*** Input data ***

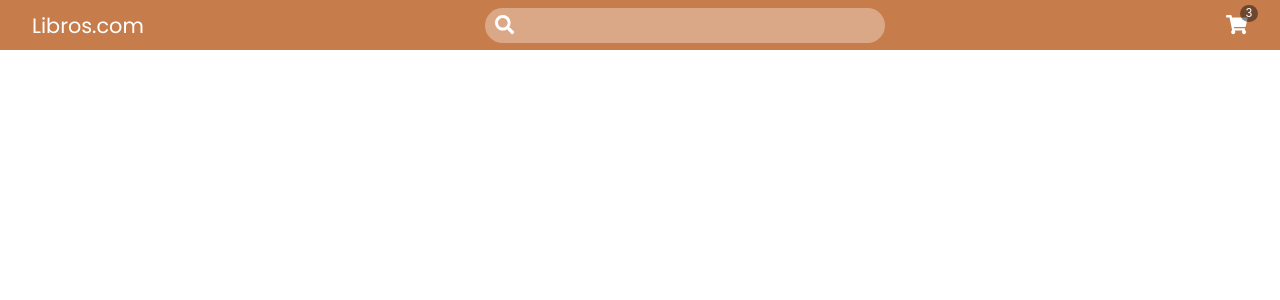
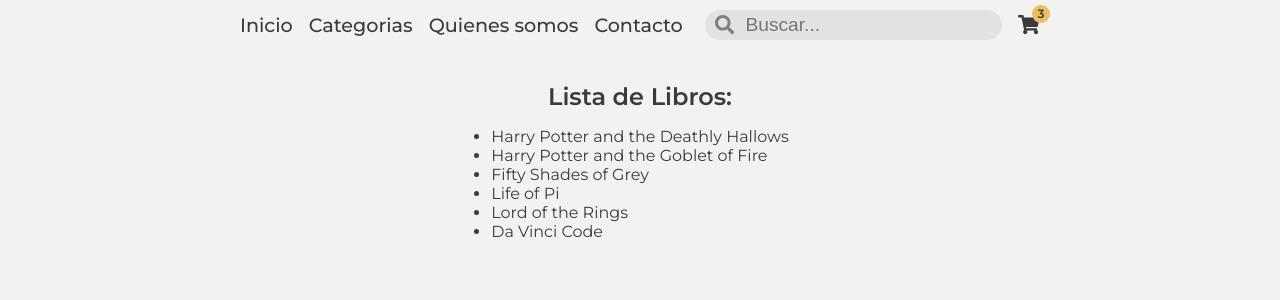
Before and after one commit to castroagustin/curso-react, a React (Create React App) app: page / in a window 1280 px wide. Shown: the top 300 px of the page. Built offline with nearby package versions, Linux system fonts and the light colour scheme.

Commit message:
Componentes I

```diff
--- a/src/App.js
+++ b/src/App.js
@@ -1,10 +1,12 @@
 import './App.css';
 import NavBar from './components/navbar/navbar';
+import ItemList from './components/itemList/itemList';
 
-function App() {
+const App = () => {
   return (
     <div className="App">
       <NavBar />
+      <ItemList />
     </div>
   );
 }
--- /dev/null
+++ b/src/components/itemList/itemList.css
@@ -0,0 +1,16 @@
+.itemList{
+    margin-top: 2rem;
+    color: var(--dark-grey);
+}
+
+.itemList__title{
+    font-size: 1.5rem;
+    margin-bottom: 1rem;
+}
+
+.itemList__container{
+    list-style: initial;
+    display: inline-flex;
+    flex-direction: column;
+    text-align: start;
+}
--- /dev/null
+++ b/src/components/itemList/itemList.jsx
@@ -0,0 +1,19 @@
+import './itemList.css'
+
+const ItemList = () => {
+    return (
+        <section className='itemList'>
+            <h2 className='itemList__title'>Lista de Libros:</h2>
+            <ul className='itemList__container'>
+                <li>Harry Potter and the Deathly Hallows</li>
+                <li>Harry Potter and the Goblet of Fire</li>
+                <li>Fifty Shades of Grey</li>
+                <li>Life of Pi</li>
+                <li>Lord of the Rings</li>
+                <li>Da Vinci Code</li>
+            </ul>
+        </section>
+    );
+}
+
+export default ItemList;
--- a/src/components/navbar/navbar.css
+++ b/src/components/navbar/navbar.css
@@ -1,25 +1,33 @@
-:root{
-    --primary-color: #c77d4b;
-    --dark-grey: #121212;
-    --white: #fff;
-    --white-transparent: #fff5;
-}
+@import url('https://fonts.googleapis.com/css2?family=Montserrat:ital,wght@0,300;0,400;0,500;0,600;1,700&display=swap');
+
 .navBar{
     position: relative;
     display: flex;
     justify-content: space-between;
     align-items: center;
-    background-color: var(--primary-color);
+    background-color: var(--light-gray);
     width: 100%;
-    padding: 0 2rem;
+    padding: 0 15rem;
     height: 50px;
+    font-family: 'Montserrat', sans-serif;
 }
 
-.navBar__logo{
-    font-size: 1.3rem;
-    font-weight: 400;
-    color: var(--white);
-    font-family: 'Poppins', sans-serif;
+.navBar__menu{
+    list-style: none;
+    display: flex;
+}
+
+.navBar__menu a{
+    text-decoration: none;
+    color: var(--dark-grey);
+    margin-right: 1rem;
+    font-size: 1.2rem;
+    font-weight: 500;
+}
+
+.navBar__iconsContainer{
+    display: flex;
+    align-items: center;
 }
 
 .navBar__search{
@@ -27,32 +35,37 @@
     display: flex;
     align-items: center;
     width: 90%;
-    max-width: 400px;
+    max-width: 300px;
     height: 70%;
 }
 .navBar__searchInput{
-    background-color: var(--white-transparent);
+    background-color: #e2e2e2;
     border-radius: 20px;
     height: 100%;
+    min-height: 30px;
     width: 100%;
     border: none;
     outline: none;
     display: flex;
     align-items: center;
     font-size: 1.2rem;
-    color: var(--white);
+    color: #808080;
     padding-left: 40px;
     padding-right: 10px;
 }
 
 .navBar__searchIcon, .navBar__cartIcon{
-    color: var(--white);
+    color: var(--dark-grey);
     font-size: 1.2rem;
     cursor: pointer;
+}
+.navBar__cartIcon{
+    margin-left: 1rem;
 }
 .navBar__searchIcon{
     position: absolute;
     left: 10px;
+    color: #808080;
 }
 
 .navBar__cartContainer{
@@ -65,10 +78,10 @@
     top: -10px;
     right: -10px;
     min-width: 18px;
-    background-color: #12121280;
-    color: var(--white);
-    font-size: .7rem;
-    font-weight: 00;
+    background-color: var(--secondary-color);
+    color: var(--dark-grey);
+    font-size: .75rem;
+    font-weight: 700;
     line-height: 100%;
     border-radius: 50%;
     padding: .2rem;
--- a/src/components/navbar/navbar.jsx
+++ b/src/components/navbar/navbar.jsx
@@ -1,17 +1,22 @@
-import React from 'react';
 import './navbar.css';
 import { FontAwesomeIcon } from '@fortawesome/react-fontawesome'
 import { faShoppingCart, faSearch } from '@fortawesome/free-solid-svg-icons'
 
-export default function NavBar() {
+const NavBar = () => {
     return (
-        <div className='navBar'>
-            <h1 className='navBar__logo'>Libros.com</h1>
+        <nav className='navBar'>
+            <ul className='navBar__menu'>
+                <li><a href="#">Inicio</a></li>
+                <li><a href="#">Categorias</a></li>
+                <li><a href="#">Quienes somos</a></li>
+                <li><a href="#">Contacto</a></li>
+            </ul>
+            <div className='navBar__iconsContainer'>
                 <div className="navBar__search">
                     <FontAwesomeIcon
                         className='navBar__searchIcon'
                         icon={faSearch} />
-                <input type='text' className='navBar__searchInput' />
+                    <input type='text' className='navBar__searchInput' placeholder='Buscar...' />
                 </div>
                 <div className='navBar__cartContainer'>
                     <span className='cart__badge'>3</span>
@@ -20,5 +25,8 @@
                         icon={faShoppingCart} />
                 </div>
             </div>
+        </nav>
     )
-};
+}
+
+export default NavBar;
--- a/src/index.css
+++ b/src/index.css
@@ -1,15 +1,21 @@
+@import url('https://fonts.googleapis.com/css2?family=Montserrat:ital,wght@0,300;0,400;0,500;0,600;1,700&display=swap');
 *{
   margin: 0;
   padding: 0;
   box-sizing: border-box;
 }
+:root{
+  --dark-grey: #3B3B3B;
+  --secondary-color: #EDBE5F;
+  --white: #fff;
+  --light-gray: #f2f2f2;
+  --white-transparent: #fff5;
+}
+
 body {
   margin: 0;
-  font-family: -apple-system, BlinkMacSystemFont, 'Segoe UI', 'Roboto', 'Oxygen',
-    'Ubuntu', 'Cantarell', 'Fira Sans', 'Droid Sans', 'Helvetica Neue',
-    sans-serif;
-  -webkit-font-smoothing: antialiased;
-  -moz-osx-font-smoothing: grayscale;
+  font-family: 'Montserrat', sans-serif;
+  background-color: #f2f2f2;
 }
 
 code {
```
Lines whose indentation alone changed are shown as unchanged.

*** End of Input data ***

Search the data above for the string "text". Report every line where it is found.

## [Reply to the task]
+    text-align: start;
+    text-decoration: none;
-                <input type='text' className='navBar__searchInput' />
+                    <input type='text' className='navBar__searchInput' placeholder='Buscar...' />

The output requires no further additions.